— ABOUT THIS EXERCISE —
Read through the listing below and copy each line in which the word "document" occurs.

------------------------

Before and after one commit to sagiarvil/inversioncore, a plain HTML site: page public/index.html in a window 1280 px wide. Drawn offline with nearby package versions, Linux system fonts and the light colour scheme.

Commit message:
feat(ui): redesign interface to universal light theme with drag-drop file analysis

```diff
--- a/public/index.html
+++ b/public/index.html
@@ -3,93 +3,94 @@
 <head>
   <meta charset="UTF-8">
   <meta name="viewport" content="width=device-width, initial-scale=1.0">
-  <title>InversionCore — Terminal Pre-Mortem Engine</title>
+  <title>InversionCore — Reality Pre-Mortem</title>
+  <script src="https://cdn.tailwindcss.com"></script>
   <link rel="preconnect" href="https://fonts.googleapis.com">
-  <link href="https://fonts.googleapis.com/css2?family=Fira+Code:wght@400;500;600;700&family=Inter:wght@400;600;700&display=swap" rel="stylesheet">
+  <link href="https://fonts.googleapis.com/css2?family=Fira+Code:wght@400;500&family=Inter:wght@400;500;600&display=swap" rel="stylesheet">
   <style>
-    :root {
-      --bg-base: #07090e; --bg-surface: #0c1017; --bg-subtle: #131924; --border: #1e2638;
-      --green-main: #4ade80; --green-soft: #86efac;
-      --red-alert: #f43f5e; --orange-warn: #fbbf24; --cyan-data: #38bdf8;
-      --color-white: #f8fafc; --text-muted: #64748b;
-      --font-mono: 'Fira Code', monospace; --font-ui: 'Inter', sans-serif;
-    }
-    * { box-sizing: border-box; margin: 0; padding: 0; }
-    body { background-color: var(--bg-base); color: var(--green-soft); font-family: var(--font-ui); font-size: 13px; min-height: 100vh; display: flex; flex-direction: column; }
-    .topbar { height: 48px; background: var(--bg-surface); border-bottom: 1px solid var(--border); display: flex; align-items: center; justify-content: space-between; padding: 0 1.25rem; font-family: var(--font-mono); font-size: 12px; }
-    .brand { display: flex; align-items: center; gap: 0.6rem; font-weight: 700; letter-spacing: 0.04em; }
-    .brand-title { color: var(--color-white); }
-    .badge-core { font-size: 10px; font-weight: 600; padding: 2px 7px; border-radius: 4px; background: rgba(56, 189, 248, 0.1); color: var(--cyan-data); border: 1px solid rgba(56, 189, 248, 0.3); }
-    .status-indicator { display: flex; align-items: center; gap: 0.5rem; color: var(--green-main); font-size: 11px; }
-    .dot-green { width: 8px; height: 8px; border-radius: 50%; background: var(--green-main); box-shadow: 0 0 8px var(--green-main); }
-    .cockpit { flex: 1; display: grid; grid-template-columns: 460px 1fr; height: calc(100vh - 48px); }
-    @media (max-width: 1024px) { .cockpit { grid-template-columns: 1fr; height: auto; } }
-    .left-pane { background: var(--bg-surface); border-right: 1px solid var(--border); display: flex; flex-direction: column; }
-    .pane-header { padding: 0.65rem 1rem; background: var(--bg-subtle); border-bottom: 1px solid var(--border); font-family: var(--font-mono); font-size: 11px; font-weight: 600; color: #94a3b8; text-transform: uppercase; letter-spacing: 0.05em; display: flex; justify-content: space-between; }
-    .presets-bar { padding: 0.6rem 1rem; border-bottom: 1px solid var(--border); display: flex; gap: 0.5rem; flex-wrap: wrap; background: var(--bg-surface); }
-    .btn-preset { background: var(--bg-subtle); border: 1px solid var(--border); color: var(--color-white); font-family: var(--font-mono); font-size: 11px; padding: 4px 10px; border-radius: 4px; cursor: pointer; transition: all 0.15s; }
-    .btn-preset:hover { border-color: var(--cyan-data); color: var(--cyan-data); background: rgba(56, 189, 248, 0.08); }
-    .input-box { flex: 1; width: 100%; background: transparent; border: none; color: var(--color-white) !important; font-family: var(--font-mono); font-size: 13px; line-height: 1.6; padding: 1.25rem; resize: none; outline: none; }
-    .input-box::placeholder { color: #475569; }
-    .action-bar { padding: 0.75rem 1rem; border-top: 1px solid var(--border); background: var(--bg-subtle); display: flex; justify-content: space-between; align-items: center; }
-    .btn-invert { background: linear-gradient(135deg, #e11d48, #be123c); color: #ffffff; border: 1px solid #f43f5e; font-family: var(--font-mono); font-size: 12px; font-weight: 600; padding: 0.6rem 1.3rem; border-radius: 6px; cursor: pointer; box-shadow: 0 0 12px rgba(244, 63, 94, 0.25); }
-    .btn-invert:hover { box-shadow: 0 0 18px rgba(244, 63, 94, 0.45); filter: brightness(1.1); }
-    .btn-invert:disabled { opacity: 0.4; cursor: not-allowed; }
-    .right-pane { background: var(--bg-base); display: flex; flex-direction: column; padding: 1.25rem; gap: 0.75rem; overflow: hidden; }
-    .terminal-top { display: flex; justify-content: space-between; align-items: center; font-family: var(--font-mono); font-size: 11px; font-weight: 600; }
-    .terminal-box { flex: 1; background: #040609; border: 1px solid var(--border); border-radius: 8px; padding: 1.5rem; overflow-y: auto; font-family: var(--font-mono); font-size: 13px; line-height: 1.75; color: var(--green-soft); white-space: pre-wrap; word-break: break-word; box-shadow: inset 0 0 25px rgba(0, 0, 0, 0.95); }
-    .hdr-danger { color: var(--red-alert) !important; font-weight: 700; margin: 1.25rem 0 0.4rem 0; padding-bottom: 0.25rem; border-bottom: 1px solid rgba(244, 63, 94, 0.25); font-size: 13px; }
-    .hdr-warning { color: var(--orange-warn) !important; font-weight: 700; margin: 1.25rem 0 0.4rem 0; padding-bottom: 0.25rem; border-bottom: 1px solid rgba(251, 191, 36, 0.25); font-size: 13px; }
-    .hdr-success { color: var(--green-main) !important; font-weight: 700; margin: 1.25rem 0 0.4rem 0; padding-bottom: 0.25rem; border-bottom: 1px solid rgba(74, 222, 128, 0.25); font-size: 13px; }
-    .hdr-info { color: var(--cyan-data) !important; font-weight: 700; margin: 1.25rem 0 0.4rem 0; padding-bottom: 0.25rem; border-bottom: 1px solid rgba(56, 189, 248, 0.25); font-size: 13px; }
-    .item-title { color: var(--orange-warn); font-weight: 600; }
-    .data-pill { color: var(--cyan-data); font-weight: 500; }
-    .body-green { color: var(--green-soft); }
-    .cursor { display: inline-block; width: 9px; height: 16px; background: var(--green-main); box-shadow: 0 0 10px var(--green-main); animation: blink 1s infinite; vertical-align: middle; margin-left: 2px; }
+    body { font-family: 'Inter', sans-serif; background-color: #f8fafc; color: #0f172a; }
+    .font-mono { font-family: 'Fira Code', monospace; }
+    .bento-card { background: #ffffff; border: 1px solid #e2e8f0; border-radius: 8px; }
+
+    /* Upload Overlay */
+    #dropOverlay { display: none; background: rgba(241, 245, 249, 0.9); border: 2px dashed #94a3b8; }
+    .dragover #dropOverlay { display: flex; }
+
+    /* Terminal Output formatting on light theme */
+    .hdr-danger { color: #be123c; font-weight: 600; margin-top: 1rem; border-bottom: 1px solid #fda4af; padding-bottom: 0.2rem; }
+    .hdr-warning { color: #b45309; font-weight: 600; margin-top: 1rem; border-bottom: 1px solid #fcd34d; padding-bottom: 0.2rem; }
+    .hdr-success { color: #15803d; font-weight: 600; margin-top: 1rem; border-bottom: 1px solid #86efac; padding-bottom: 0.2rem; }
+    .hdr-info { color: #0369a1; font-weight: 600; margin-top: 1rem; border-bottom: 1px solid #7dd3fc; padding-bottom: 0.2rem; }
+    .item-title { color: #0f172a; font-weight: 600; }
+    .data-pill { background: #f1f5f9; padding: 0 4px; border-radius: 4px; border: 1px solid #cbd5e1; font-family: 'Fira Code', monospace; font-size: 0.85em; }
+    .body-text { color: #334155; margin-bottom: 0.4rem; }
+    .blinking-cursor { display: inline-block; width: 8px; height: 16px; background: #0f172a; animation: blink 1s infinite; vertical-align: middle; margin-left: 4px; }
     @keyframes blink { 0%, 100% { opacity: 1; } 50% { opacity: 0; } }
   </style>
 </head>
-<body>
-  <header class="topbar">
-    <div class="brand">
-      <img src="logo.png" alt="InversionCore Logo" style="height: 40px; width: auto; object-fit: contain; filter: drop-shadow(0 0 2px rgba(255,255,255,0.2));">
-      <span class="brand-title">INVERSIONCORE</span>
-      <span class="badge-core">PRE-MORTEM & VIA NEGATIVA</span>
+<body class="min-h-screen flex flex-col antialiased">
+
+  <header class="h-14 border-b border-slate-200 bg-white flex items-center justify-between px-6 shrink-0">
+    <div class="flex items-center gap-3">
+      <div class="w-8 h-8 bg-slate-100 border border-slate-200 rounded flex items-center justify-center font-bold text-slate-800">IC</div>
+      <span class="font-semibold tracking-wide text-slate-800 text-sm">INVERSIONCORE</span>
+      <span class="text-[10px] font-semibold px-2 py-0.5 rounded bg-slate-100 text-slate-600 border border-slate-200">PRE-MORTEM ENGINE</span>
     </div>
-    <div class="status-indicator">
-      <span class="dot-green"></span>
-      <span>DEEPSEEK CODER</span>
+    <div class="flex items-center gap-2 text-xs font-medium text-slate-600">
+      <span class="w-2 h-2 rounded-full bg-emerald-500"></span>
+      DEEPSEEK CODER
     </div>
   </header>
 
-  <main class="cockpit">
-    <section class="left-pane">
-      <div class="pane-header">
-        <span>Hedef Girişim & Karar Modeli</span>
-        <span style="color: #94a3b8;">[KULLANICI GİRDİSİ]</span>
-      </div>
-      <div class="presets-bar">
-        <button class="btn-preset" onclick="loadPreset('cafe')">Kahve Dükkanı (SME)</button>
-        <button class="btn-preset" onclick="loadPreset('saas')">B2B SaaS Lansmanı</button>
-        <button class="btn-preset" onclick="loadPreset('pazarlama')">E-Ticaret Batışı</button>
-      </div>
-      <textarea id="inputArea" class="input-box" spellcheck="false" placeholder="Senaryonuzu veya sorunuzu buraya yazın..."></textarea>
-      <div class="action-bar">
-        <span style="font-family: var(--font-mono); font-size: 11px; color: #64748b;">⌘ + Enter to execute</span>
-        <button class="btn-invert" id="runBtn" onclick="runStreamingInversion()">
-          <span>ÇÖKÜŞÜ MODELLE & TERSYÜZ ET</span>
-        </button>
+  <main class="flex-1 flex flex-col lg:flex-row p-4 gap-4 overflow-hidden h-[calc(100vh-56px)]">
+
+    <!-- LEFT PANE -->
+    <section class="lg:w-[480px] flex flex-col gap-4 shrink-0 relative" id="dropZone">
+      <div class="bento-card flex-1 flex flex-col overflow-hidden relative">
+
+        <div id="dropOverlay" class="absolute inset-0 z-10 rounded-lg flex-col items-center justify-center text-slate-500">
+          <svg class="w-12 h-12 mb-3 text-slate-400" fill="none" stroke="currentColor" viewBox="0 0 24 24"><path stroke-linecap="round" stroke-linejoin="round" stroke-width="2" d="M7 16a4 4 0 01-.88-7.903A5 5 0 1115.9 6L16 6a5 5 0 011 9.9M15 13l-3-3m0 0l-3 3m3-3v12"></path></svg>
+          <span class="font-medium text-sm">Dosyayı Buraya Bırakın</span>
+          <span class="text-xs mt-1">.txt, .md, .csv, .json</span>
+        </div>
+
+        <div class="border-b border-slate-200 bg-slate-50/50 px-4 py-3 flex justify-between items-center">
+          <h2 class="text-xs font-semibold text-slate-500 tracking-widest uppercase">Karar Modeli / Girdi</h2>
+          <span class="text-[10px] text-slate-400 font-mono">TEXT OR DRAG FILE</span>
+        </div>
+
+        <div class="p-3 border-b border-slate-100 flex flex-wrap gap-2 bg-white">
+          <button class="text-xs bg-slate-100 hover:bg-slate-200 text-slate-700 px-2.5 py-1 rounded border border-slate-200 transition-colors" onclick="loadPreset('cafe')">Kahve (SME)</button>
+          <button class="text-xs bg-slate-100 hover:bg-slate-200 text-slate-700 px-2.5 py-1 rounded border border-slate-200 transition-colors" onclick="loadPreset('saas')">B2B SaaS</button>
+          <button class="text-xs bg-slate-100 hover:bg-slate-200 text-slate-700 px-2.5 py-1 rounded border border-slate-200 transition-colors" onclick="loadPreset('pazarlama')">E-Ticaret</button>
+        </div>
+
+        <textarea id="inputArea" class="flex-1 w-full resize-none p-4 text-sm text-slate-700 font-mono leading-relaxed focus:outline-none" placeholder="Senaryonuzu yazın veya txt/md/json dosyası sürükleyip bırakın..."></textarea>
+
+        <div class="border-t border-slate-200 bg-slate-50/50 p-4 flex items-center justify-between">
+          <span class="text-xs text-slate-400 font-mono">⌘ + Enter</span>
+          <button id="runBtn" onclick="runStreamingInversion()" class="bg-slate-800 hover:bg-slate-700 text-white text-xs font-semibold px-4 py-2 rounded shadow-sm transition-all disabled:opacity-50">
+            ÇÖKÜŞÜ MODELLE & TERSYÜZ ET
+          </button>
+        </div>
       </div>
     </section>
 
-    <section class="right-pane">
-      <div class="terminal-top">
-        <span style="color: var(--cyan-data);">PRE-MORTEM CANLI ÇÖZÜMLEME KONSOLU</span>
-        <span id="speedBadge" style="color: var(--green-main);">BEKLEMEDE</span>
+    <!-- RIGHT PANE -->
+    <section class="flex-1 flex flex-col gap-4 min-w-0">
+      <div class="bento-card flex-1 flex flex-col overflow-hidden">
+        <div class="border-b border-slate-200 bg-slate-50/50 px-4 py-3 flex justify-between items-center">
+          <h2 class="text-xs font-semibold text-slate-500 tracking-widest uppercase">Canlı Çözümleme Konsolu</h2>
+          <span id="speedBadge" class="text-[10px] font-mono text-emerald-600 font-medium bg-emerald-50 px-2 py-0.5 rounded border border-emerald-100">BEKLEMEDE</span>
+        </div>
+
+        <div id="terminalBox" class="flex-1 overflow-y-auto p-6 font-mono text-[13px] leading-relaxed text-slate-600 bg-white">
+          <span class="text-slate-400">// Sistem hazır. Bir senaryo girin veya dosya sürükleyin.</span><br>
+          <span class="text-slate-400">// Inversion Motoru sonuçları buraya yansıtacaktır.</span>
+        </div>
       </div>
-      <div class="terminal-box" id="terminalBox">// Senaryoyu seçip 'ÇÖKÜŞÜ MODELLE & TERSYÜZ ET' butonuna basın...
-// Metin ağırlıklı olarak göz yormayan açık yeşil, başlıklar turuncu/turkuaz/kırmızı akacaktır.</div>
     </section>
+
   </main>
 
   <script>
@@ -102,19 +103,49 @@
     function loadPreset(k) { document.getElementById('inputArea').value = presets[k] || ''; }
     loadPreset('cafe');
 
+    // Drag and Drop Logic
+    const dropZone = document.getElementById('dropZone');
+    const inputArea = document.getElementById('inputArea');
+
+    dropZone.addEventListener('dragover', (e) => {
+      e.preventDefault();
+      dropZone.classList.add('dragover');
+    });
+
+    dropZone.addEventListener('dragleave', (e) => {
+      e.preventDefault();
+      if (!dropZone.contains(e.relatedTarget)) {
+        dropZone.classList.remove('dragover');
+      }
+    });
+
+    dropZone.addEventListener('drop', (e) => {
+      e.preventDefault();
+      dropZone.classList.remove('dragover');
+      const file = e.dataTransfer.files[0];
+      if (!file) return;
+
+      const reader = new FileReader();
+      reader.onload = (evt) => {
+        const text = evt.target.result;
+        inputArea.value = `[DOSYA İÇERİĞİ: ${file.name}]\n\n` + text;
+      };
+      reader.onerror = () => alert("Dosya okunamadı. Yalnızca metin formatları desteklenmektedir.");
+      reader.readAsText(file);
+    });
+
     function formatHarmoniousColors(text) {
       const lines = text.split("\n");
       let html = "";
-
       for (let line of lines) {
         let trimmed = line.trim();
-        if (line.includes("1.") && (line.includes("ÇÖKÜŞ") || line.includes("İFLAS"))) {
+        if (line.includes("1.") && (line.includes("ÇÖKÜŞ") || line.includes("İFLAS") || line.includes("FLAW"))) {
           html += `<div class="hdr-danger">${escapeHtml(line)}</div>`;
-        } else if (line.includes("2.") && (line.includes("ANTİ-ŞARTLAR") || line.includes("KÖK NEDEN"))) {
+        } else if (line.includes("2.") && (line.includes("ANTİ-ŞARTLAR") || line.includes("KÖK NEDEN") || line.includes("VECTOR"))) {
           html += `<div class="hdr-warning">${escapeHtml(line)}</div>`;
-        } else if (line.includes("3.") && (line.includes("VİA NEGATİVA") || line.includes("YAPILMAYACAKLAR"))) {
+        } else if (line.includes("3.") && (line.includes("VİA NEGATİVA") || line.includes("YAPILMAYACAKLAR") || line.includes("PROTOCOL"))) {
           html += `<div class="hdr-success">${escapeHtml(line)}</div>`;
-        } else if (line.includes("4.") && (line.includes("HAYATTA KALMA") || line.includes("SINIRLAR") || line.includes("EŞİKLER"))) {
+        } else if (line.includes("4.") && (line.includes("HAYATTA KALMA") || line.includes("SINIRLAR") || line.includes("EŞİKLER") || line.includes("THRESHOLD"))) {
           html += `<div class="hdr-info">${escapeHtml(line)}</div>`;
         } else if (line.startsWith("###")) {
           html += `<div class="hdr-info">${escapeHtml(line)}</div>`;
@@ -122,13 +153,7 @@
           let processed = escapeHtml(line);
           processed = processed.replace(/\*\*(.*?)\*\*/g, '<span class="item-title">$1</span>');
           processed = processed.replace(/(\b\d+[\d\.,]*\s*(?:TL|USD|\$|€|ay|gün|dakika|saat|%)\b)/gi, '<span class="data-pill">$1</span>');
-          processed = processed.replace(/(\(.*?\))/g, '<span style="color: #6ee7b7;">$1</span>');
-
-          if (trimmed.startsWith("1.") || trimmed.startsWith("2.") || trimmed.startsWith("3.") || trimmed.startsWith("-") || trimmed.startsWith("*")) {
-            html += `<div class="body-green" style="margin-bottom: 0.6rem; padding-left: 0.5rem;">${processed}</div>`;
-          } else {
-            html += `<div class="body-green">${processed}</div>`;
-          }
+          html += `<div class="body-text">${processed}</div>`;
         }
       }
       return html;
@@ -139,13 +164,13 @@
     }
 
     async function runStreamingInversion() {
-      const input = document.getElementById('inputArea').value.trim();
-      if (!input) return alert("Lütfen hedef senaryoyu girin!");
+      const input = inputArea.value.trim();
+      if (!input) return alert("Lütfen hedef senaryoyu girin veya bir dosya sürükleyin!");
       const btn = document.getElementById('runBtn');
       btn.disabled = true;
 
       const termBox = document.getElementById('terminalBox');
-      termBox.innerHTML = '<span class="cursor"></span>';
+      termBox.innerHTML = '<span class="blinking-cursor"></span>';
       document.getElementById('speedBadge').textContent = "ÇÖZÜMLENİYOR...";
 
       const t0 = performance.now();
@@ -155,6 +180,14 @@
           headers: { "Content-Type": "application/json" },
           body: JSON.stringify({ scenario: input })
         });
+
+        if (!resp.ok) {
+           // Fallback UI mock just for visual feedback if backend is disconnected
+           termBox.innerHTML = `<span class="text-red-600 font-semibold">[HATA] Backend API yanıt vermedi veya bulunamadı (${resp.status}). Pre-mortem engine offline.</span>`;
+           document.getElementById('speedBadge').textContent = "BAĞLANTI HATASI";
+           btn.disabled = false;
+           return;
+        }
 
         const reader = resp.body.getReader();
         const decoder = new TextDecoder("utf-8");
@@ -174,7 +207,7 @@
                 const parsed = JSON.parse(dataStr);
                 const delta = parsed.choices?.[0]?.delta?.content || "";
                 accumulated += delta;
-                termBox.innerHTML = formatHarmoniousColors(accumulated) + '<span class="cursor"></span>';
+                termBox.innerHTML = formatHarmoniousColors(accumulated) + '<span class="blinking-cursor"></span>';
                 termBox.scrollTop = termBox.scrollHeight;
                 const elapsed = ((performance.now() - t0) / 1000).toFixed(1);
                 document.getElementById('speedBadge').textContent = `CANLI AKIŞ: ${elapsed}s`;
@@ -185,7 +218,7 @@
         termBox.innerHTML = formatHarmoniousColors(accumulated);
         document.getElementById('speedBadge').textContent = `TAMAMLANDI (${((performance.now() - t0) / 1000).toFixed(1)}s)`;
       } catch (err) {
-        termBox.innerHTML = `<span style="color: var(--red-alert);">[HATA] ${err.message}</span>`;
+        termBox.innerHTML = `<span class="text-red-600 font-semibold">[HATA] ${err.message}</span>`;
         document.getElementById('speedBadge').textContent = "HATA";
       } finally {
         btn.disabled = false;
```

------------------------

— SOLUTION —
     function loadPreset(k) { document.getElementById('inputArea').value = presets[k] || ''; }
+    const dropZone = document.getElementById('dropZone');
+    const inputArea = document.getElementById('inputArea');
-      const input = document.getElementById('inputArea').value.trim();
       const btn = document.getElementById('runBtn');
       const termBox = document.getElementById('terminalBox');
       document.getElementById('speedBadge').textContent = "ÇÖZÜMLENİYOR...";
+           document.getElementById('speedBadge').textContent = "BAĞLANTI HATASI";
                 document.getElementById('speedBadge').textContent = `CANLI AKIŞ: ${elapsed}s`;
         document.getElementById('speedBadge').textContent = `TAMAMLANDI (${((performance.now() - t0) / 1000).toFixed(1)}s)`;
         document.getElementById('speedBadge').textContent = "HATA";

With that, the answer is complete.